If you go when the lake has water in it, it is beautiful to see it reflecting the surrounding hills. There are two main ways to see the lake. You can read about both of them below.
Soda Lake Overlook
This short, tenth of a mile hike takes you to the top of a hill that overlooks the lake. It is a high vantage point of the valley below.
There are even some benches up here that you can relax at if you want to sit and take in the view.
Soda Lake Boardwalk
This half-mile trail takes you out to the shores of Soda Lake so you can get up close to this body of water.
You can then walk along the elevated boardwalk that takes you along the coast and gives you a great spot to view animals and birds from.
There are interpretive plaques that tell you about the lake and its history as well.
Painted Rock is one of the park’s main destinations as it is a collection of Native American art that is one of the best preserved in California. The area is only accessible via a guided tour during the spring though, and via self-registration permits during the summer. I haven’t gotten a chance to go yet, but I am sure it is impressive.
Along the southern portion of Soda Lake Road, Traver Ranch is a historic ranch the park has preserved.
I was only able to view it from the road since it was closed to the public when I went, but it was cool to see, and I would like to explore it more next time I go.
If you are coming for wildflowers, then the spring is your best bet. In the spring of 2017, after all the rain we had, there was a super bloom that was something you really must experience for yourself.
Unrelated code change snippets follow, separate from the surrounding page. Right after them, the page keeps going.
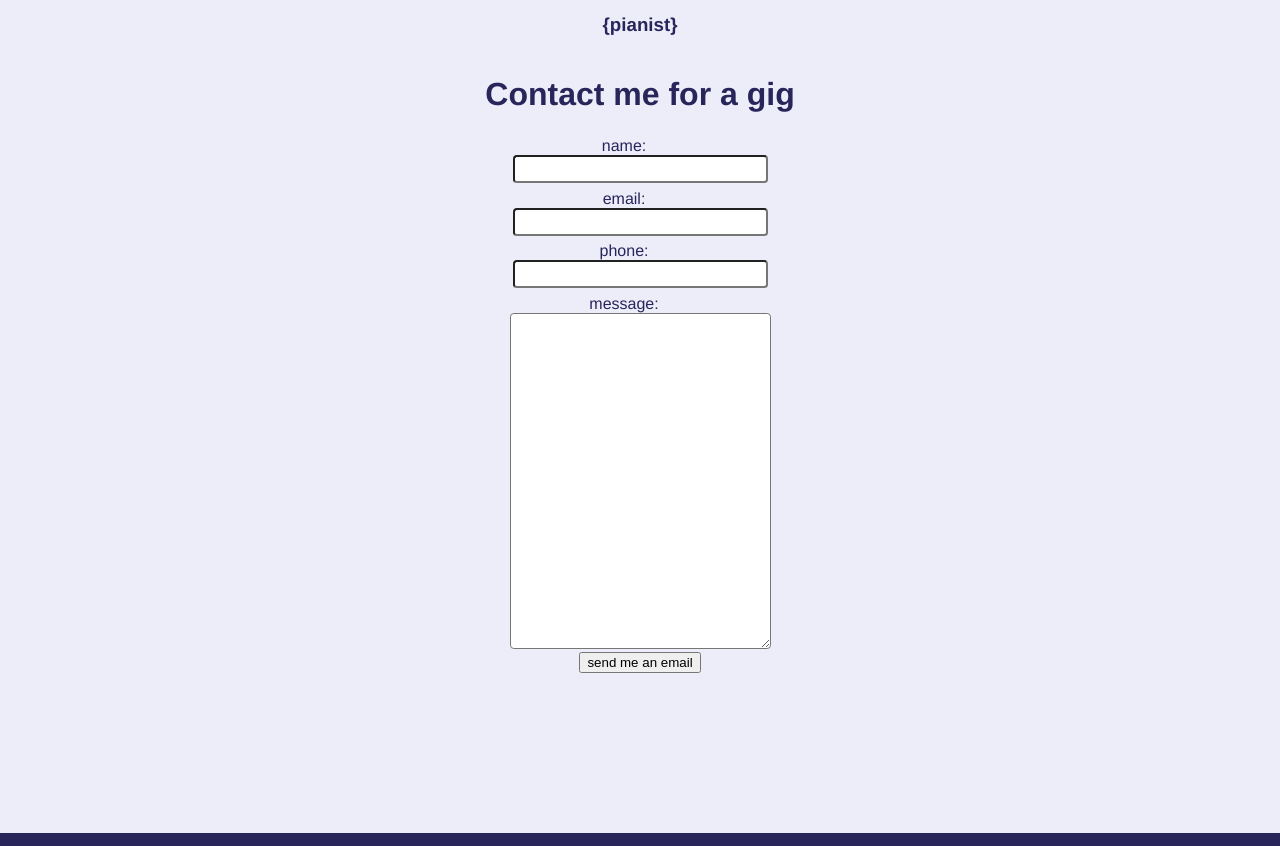
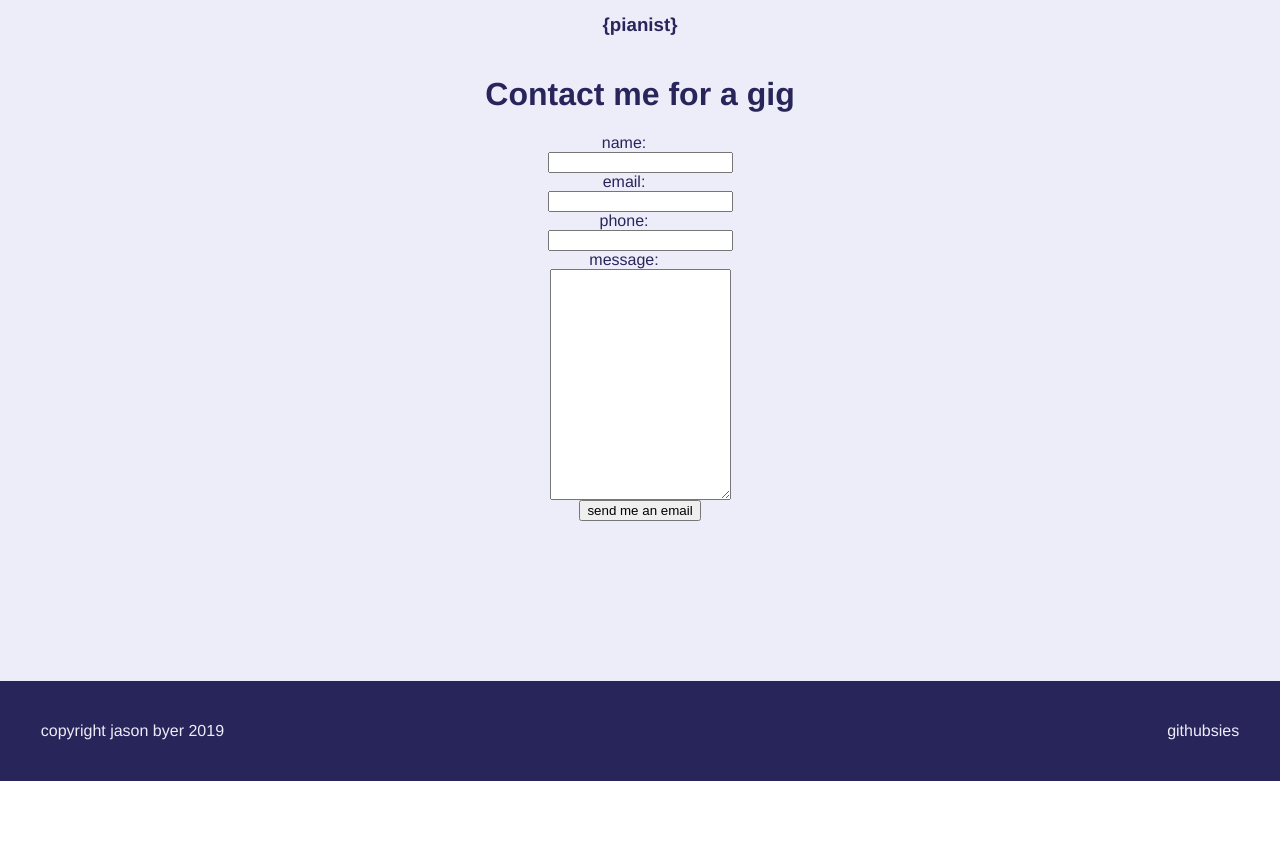
Before and after one commit to jbyer3/anne-portfolio, a Vue app: page /#/ in a window 1280 px wide. Shown: the part 660-1506 px from the top of the page. After the commit the page ends 1441 px from the top, so only its background shows below. Built offline with nearby package versions, Linux system fonts and the light colour scheme.

Commit message:
refactor form

```diff
--- a/src/components/CallToAction.vue
+++ b/src/components/CallToAction.vue
@@ -4,22 +4,14 @@
       <h1>Contact me for a gig</h1>
       <form action="/" name="contact" method="post" data-netlify="true" data-netlify-honeypot="bot-field">
         <input type="hidden" name="form-name" value="contact" />
-        <div class="form-item">
         <label for="name">name:</label>
         <input class="text-inputs" type="text" name="name" id="name" required>
-        </div>
-        <div class="form-item">
         <label for="email">email:</label>
         <input class="text-inputs" type="email" name="email" id="email" required>
-        </div>
-        <div class="form-item">
         <label for="phoneNumber">phone:</label>
         <input class="text-inputs" type="text" name="phoneNumber" id="phoneNumber">
-        </div>
-        <div class="form-item">
         <label for="ctaMessage">message:</label>
         <textarea class="text-inputs" type="text" name="ctaMessage" id="ctaMessage" rows="15" required></textarea>
-        </div>
         <button type="submit">send me an email</button>
       </form>
     </div>
```
Lines whose indentation alone changed are shown as unchanged.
Here are the best spots I found to see the wildflowers.
Corner of Highway 58 and Seven Mile Road
As you enter the park from Highway 58, the views get better and better as you go along.
The best view by far was at the corner of Highway 58 and the dirt road into the park known as Seven Mile Road.
The mountains along the left side of the road were literally covered in yellow, making it a fantastic place to experience the superbloom. There was a dirt cow path that took you to the top of a small hill, and there was a massive bloom happening up there.
On the south side of the lake, there is another dirt road known as Simmler Road. This route takes you through a massive collection of yellow flowers on both sides of you as far as the eye can see.
It is a great place just to pull off and experience the bloom, as well as views over the lake.
Soda Lake Road South
If you are going home to Southern California and you have a high clearance car, then it is worth exiting through Soda Lake Road to the south. If you are from Northern California, then I would not say this is worth driving all the way down, as the blooms are just as good in the north part of the park.
On this road, after you pass Traver Ranch, there is an extensive collection of blooms off to your left in the surrounding mountains.
The road eventually gets up close to a range of hills before it exits the park and these hills were covered in yellow as well. I pulled off and took a bunch more photos here before making my way out of the park.
Here is a video of my time exploring the park.
As you can see, Carrizo Plain is a fantastic spot to explore, especially during the 2017 super bloom. If you have the time, it is worth the drive to see the amazing spectacle. Let me know if you go in the comments and what you thought.